So which law applies? Germany, Ireland, or US? In the end Germany lost. It was decided that the Irish DPU laws applied. The ruling stated that it was not considered a sufficient presence to warrant the application of German data protection law.
This is the dilemma, to increase surveillance in the name of personal safety or to not do this as it violates our right to personal privacy?
Remember what happened after the terror attacks on the twin towers in New York? A whole host of privacy invading legislation was passed in the U.S., that now requires visitors to go through the inconvenience and indignity of being fingerprinted like criminals and having our faces scanned. And there is no road back, it is a one-way street. Once a practice starts it becomes accepted over time as the norm.
The UK has dragged through legislation on the mandatory issue of ID cards. Although they have not succeeded in getting this through for all UK citizens, they will… they have started with all UK immigrants who today have no choice. Most youngsters need ID in order to get accepted in most bars, so it has become a norm among this age group. All in the name of personal safety, trying to control, and control something that is not controllable.
So now officials from Finland, Estonia and Germany have called for expanded monitoring powers on the Internet in wake of the Oslo tragedy. Apparently the guilty party for this attack published a Twitter message, a YouTube video and a 1,500 manifesto linking to the buildup to these terrible crimes. Read more here.
And we are back to the dilemma thing. As a mother I am screaming out for these “expanded monitoring powers”, but as a privacy advocate I am terrified by these developments as it gives justifications for increased invasions to our private space, that is getting smaller and smaller…..
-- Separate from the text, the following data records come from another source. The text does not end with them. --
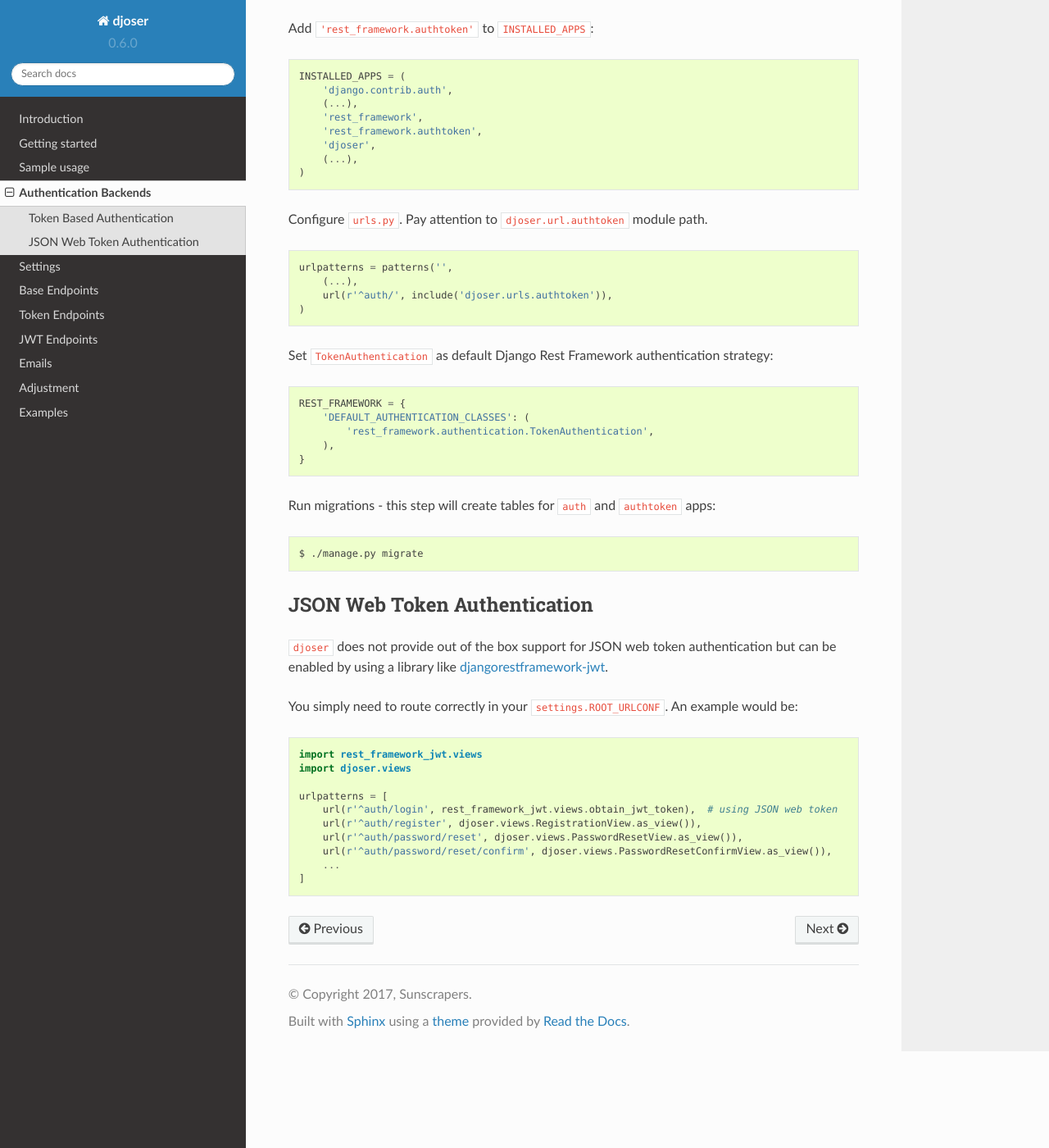
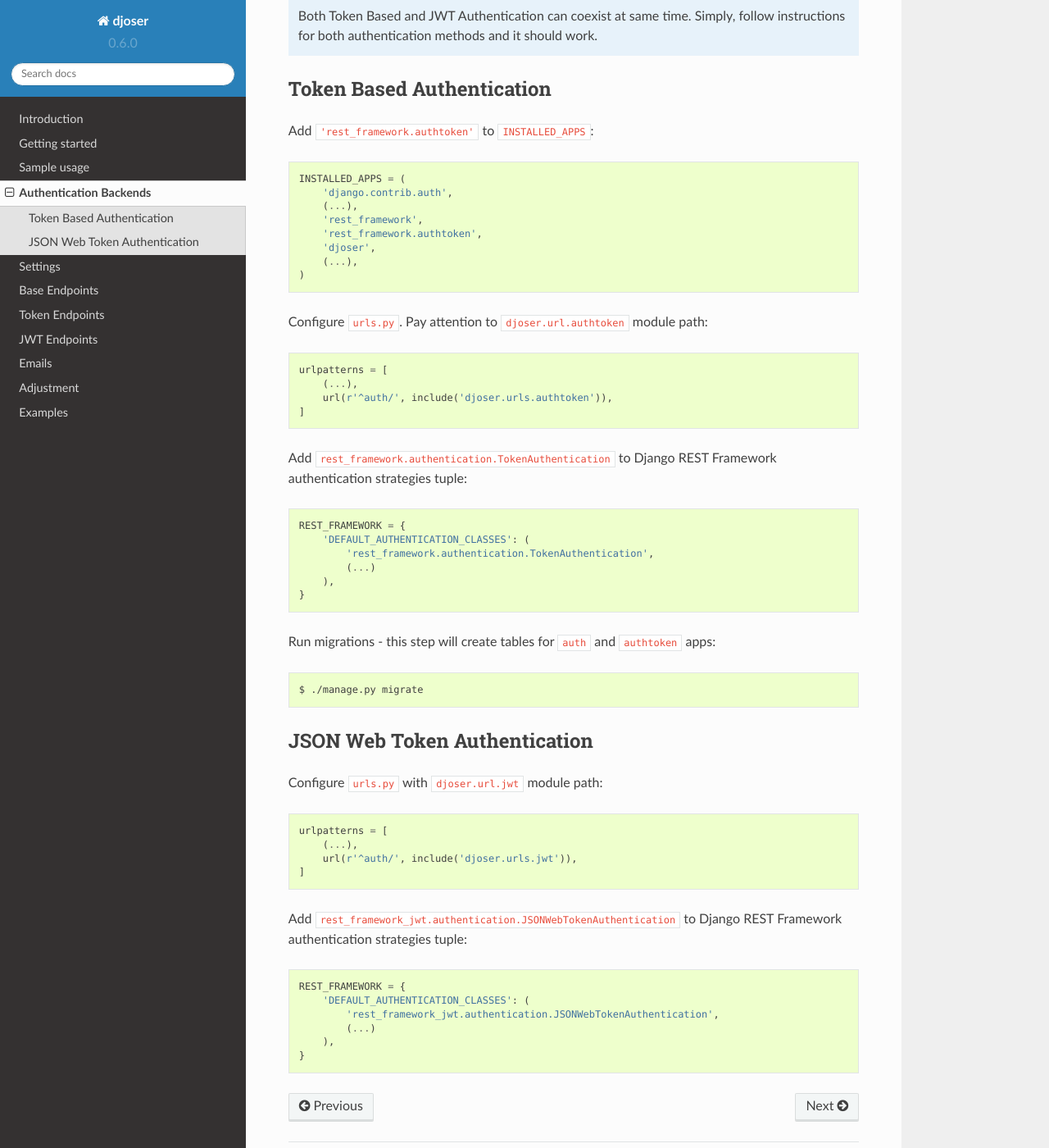
Before and after one commit to sunscrapers/djoser, a Sphinx documentation site: the page built from docs/source/authentication_backends.rst, in a window 1280 px wide and 1400 px high, scrolled down 193 px. Shown: the whole window at 82% size. Built offline with Sphinx 7.4.7 and the Read the Docs theme 2.0.0, drawn with Linux system fonts in a browser that asks for light colours.

Commit message:
Add JWT to authentication backend docs

```diff
--- a/docs/source/authentication_backends.rst
+++ b/docs/source/authentication_backends.rst
@@ -2,6 +2,11 @@
 
 Authentication Backends
 =======================
+
+.. note::
+
+    Both Token Based and JWT Authentication can coexist at same time.
+    Simply, follow instructions for both authentication methods and it should work.
 
 Token Based Authentication
 --------------------------
@@ -19,22 +24,24 @@ Add ``'rest_framework.authtoken'`` to ``INSTALLED_APPS``:
         (...),
     )
 
-Configure ``urls.py``. Pay attention to ``djoser.url.authtoken`` module path.
+Configure ``urls.py``. Pay attention to ``djoser.url.authtoken`` module path:
 
 .. code-block:: python
 
-    urlpatterns = patterns('',
+    urlpatterns = [
         (...),
         url(r'^auth/', include('djoser.urls.authtoken')),
-    )
+    ]
 
-Set ``TokenAuthentication`` as default Django Rest Framework authentication strategy:
+Add ``rest_framework.authentication.TokenAuthentication`` to Django REST Framework
+authentication strategies tuple:
 
 .. code-block:: python
 
     REST_FRAMEWORK = {
         'DEFAULT_AUTHENTICATION_CLASSES': (
             'rest_framework.authentication.TokenAuthentication',
+            (...)
         ),
     }
 
@@ -47,21 +54,23 @@ Run migrations - this step will create tables for ``auth`` and ``authtoken`` app
 JSON Web Token Authentication
 -----------------------------
 
-``djoser`` does not provide out of the box support for JSON web token authentication but
-can be enabled by using a library like `djangorestframework-jwt <https://github.com/GetBlimp/django-rest-framework-jwt>`_.
-
-You simply need to route correctly in your ``settings.ROOT_URLCONF``.
-An example would be:
+Configure ``urls.py`` with ``djoser.url.jwt`` module path:
 
 .. code-block:: python
 
-    import rest_framework_jwt.views
-    import djoser.views
+    urlpatterns = [
+        (...),
+        url(r'^auth/', include('djoser.urls.jwt')),
+    ]
 
-    urlpatterns = [
-        url(r'^auth/login', rest_framework_jwt.views.obtain_jwt_token),  # using JSON web token
-        url(r'^auth/register', djoser.views.RegistrationView.as_view()),
-        url(r'^auth/password/reset', djoser.views.PasswordResetView.as_view()),
-        url(r'^auth/password/reset/confirm', djoser.views.PasswordResetConfirmView.as_view()),
-        ...
-    ]
+Add ``rest_framework_jwt.authentication.JSONWebTokenAuthentication`` to
+Django REST Framework authentication strategies tuple:
+
+.. code-block:: python
+
+    REST_FRAMEWORK = {
+        'DEFAULT_AUTHENTICATION_CLASSES': (
+            'rest_framework_jwt.authentication.JSONWebTokenAuthentication',
+            (...)
+        ),
+    }
```
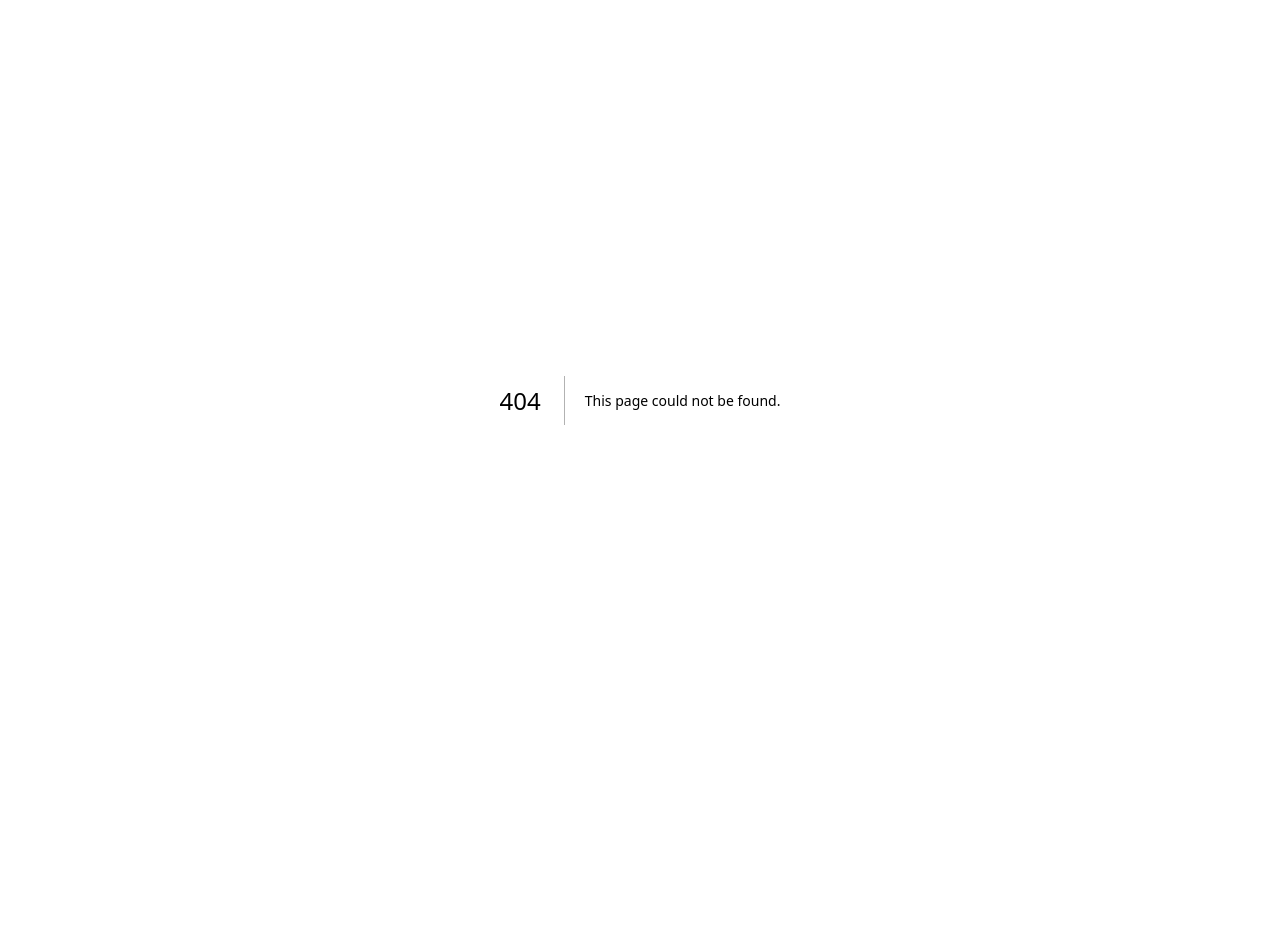
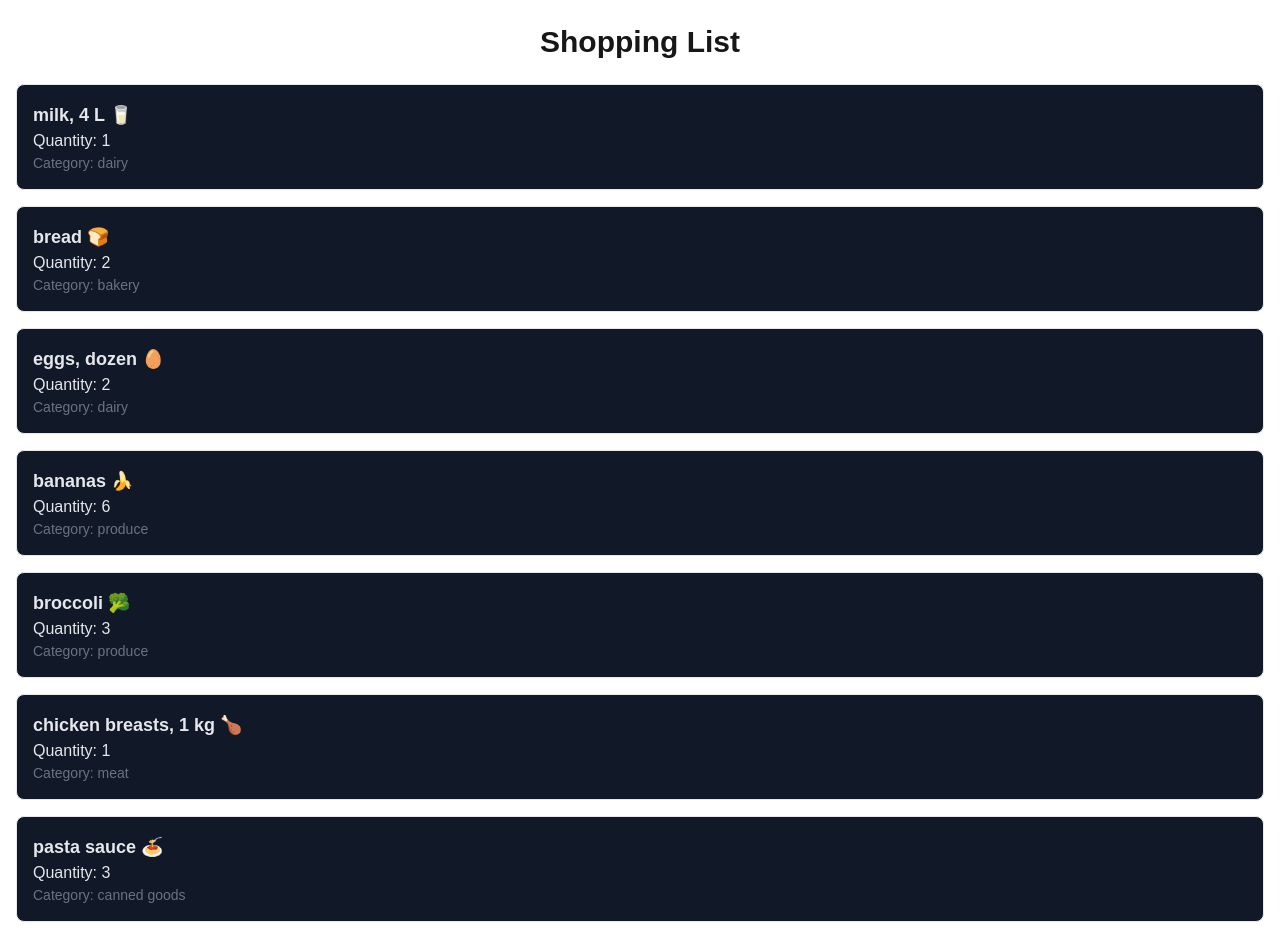
Before and after one commit to MaceSAIT/cprg306-assignments, a Next.js app: page /week-3 in a window 1280 px wide. Before the commit this address had no page. Shown: the top 936 px of the page. Before the commit the page ends 800 px from the top, so only its background shows below. Built offline with nearby package versions, Linux system fonts and the light colour scheme.

Commit message:
Finished week 3 item list and began work on week 5 demo

```diff
--- /dev/null
+++ b/app/week-3/item-list.js
@@ -0,0 +1,32 @@
+import Item from "./item";
+
+
+function ItemList() {
+
+    const itemArray = [
+
+        { name: "milk, 4 L 🥛", quantity: 1, category: "dairy" },
+        { name: "bread 🍞", quantity: 2, category: "bakery" },
+        { name: "eggs, dozen 🥚", quantity: 2, category: "dairy" },
+        { name: "bananas 🍌", quantity: 6, category: "produce" },
+        { name: "broccoli 🥦", quantity: 3, category: "produce" },
+        { name: "chicken breasts, 1 kg 🍗", quantity: 1, category: "meat" },
+        { name: "pasta sauce 🍝", quantity: 3, category: "canned goods" },
+        { name: "spaghetti, 454 g 🍝", quantity: 2, category: "dry goods" },
+        { name: "toilet paper, 12 pack 🧻", quantity: 1, category: "household" },
+        { name: "paper towels, 6 pack", quantity: 1, category: "household" },
+        { name: "dish soap 🍽️", quantity: 1, category: "household" },
+        { name: "hand soap 🧼", quantity: 4, category: "household" },
+
+    ];
+
+    return (
+        <ul>
+            {itemArray.map((item, index) => (
+                <Item name={item.name} quantity={item.quantity} category={item.category}/>
+            ))}
+        </ul>
+    );
+}
+
+export default ItemList;
--- /dev/null
+++ b/app/week-3/item.js
@@ -0,0 +1,11 @@
+const Item = ({ name, quantity, category }) => {
+    return (
+        <li className="p-4 m-4 border rounded-lg bg-gray-900">
+            <p className="text-lg text-gray-200 font-semibold">{name}</p>
+            <p className="text-gray-200">Quantity: {quantity}</p>
+            <p className="text-sm text-gray-500">Category: {category}</p>
+        </li>
+    );
+};
+
+export default Item;
--- /dev/null
+++ b/app/week-3/page.js
@@ -0,0 +1,11 @@
+import ItemList from "./item-list";
+
+export default function Page() {
+    //return(<div>{greet("Mace")}</div>);
+    return(
+        <main>
+            <h1 className="text-3xl font-bold m-6 text-center">Shopping List</h1>
+            <ItemList/>
+        </main>
+    )
+};
--- /dev/null
+++ b/app/week-5/alert.js
@@ -0,0 +1,7 @@
+export default function Alert({type}) {
+    return (
+        <div className={type==="success"?"bg-green-800":"bg-red-800"}>
+            {type==="success"?"Success!":"Error"}
+        </div>
+    )
+};
--- /dev/null
+++ b/app/week-5/page.js
@@ -0,0 +1,13 @@
+import Alert from "./alert";
+
+export default function Page() {
+    //const [show, setShow] = useState(false);
+
+
+    return(
+        <main>
+
+            <Alert type="success"/>
+        </main>
+    )
+}
```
I love what is going on in Germany during a few months now, in that almost 250,000 Germans have told Google to blur pictures of their homes on the Street View service. Which is quite right. The EU directive on data privacy gives the data subject the right to consent to any personal information being stored. I wonder why it is only happening in Germany and not elsewhere in the EU, after all it is our right as data subjects.